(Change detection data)
***

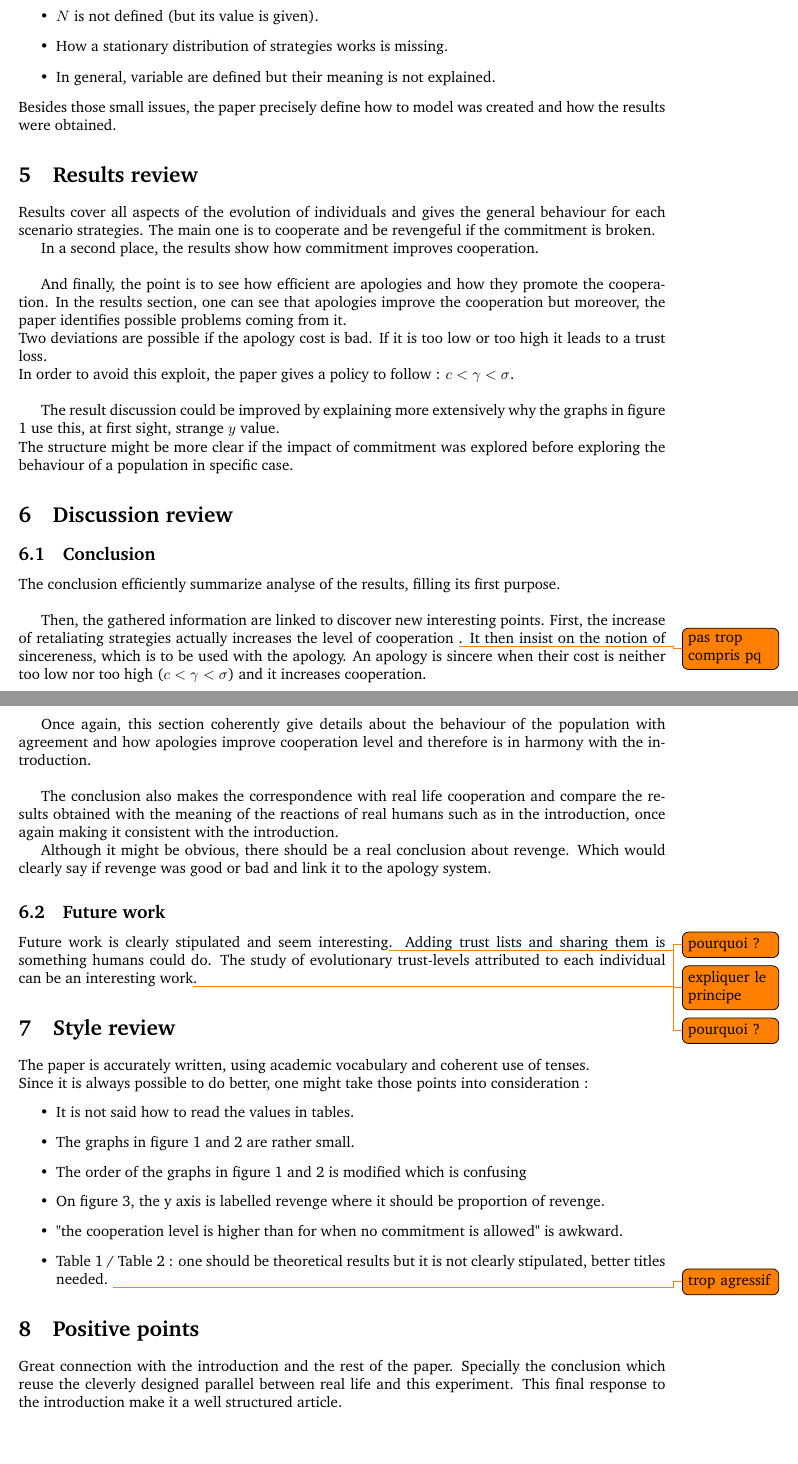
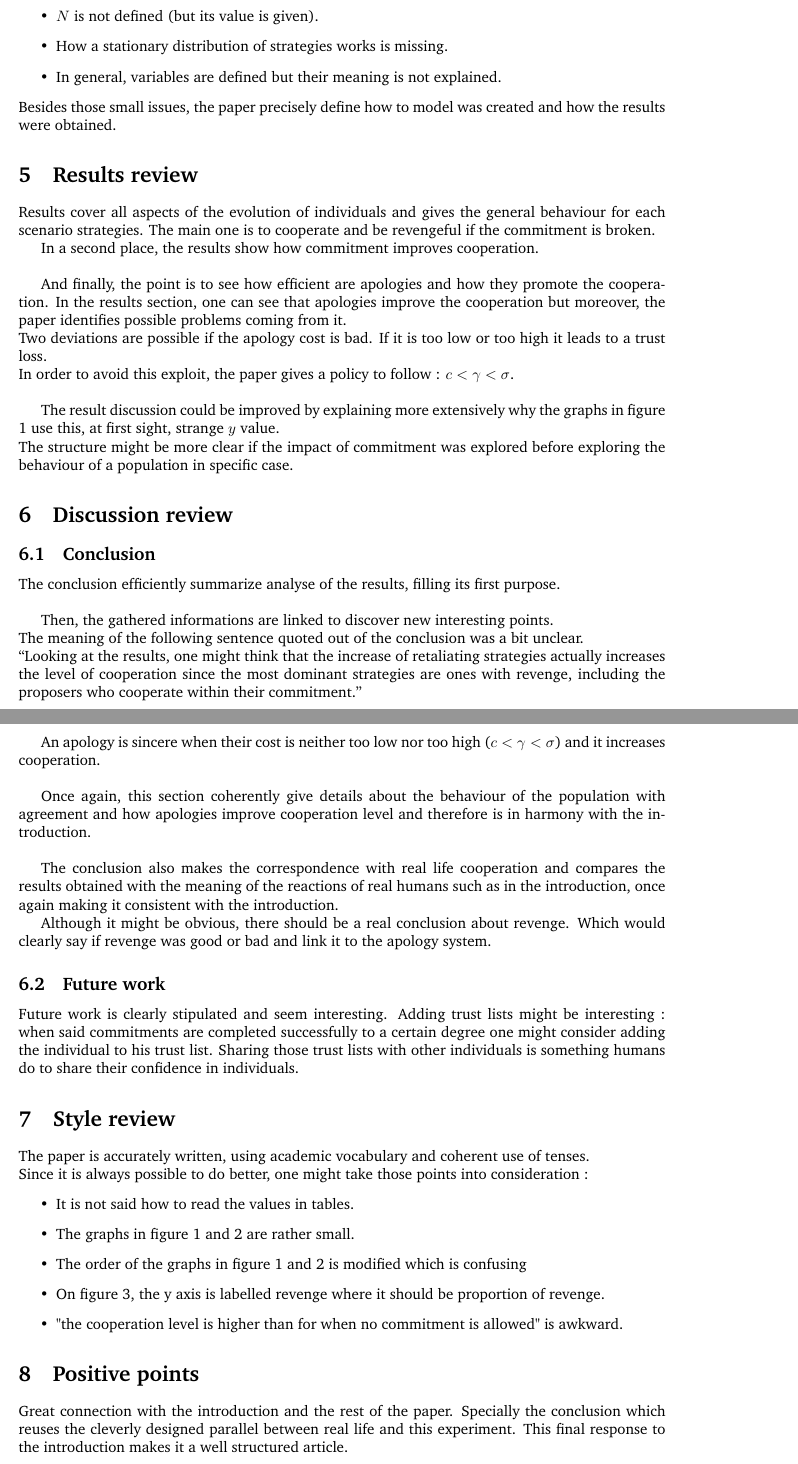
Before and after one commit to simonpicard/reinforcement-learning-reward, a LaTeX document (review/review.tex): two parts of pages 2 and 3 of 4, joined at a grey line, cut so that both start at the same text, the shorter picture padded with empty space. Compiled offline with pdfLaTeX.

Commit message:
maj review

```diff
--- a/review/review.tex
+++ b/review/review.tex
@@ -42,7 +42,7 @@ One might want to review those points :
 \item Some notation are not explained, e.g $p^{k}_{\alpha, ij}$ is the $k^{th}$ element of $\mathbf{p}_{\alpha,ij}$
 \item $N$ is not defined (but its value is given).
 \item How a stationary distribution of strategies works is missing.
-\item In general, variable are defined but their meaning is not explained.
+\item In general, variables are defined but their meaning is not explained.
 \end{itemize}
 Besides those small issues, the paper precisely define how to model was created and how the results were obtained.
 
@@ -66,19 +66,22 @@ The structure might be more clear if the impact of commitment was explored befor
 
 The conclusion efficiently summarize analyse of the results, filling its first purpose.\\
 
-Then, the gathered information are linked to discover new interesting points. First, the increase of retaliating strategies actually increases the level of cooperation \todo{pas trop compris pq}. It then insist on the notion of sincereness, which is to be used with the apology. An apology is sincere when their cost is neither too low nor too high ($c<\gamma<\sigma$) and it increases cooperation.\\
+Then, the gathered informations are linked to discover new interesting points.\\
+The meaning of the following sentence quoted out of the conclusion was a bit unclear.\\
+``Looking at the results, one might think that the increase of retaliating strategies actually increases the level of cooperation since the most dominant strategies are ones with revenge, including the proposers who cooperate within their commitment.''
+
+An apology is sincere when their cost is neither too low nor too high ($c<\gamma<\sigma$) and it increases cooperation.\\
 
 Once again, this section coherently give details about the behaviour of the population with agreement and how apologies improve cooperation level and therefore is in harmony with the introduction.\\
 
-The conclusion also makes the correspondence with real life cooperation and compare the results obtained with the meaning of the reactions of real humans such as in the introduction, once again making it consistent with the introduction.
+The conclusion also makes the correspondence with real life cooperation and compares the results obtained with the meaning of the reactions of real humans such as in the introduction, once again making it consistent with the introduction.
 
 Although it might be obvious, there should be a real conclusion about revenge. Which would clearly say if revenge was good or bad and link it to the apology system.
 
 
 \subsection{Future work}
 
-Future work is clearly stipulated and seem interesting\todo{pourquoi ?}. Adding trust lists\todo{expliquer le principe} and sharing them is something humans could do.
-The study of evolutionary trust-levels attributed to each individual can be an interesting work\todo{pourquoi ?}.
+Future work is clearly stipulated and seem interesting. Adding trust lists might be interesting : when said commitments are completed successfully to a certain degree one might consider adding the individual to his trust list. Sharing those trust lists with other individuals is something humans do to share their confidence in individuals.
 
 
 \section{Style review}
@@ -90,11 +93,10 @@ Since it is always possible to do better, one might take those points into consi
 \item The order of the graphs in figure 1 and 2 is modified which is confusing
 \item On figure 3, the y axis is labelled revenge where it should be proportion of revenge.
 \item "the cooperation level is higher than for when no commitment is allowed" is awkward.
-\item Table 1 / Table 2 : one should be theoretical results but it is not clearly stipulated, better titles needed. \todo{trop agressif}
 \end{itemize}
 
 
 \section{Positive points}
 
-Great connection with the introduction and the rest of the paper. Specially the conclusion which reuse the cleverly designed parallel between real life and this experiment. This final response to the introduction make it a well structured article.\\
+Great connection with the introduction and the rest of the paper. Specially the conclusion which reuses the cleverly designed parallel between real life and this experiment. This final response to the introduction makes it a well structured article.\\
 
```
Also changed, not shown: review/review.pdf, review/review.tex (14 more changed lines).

***

In the records above, how many lines contain the word "defined"? State only the number.

EXERCISE OUTPUT: 3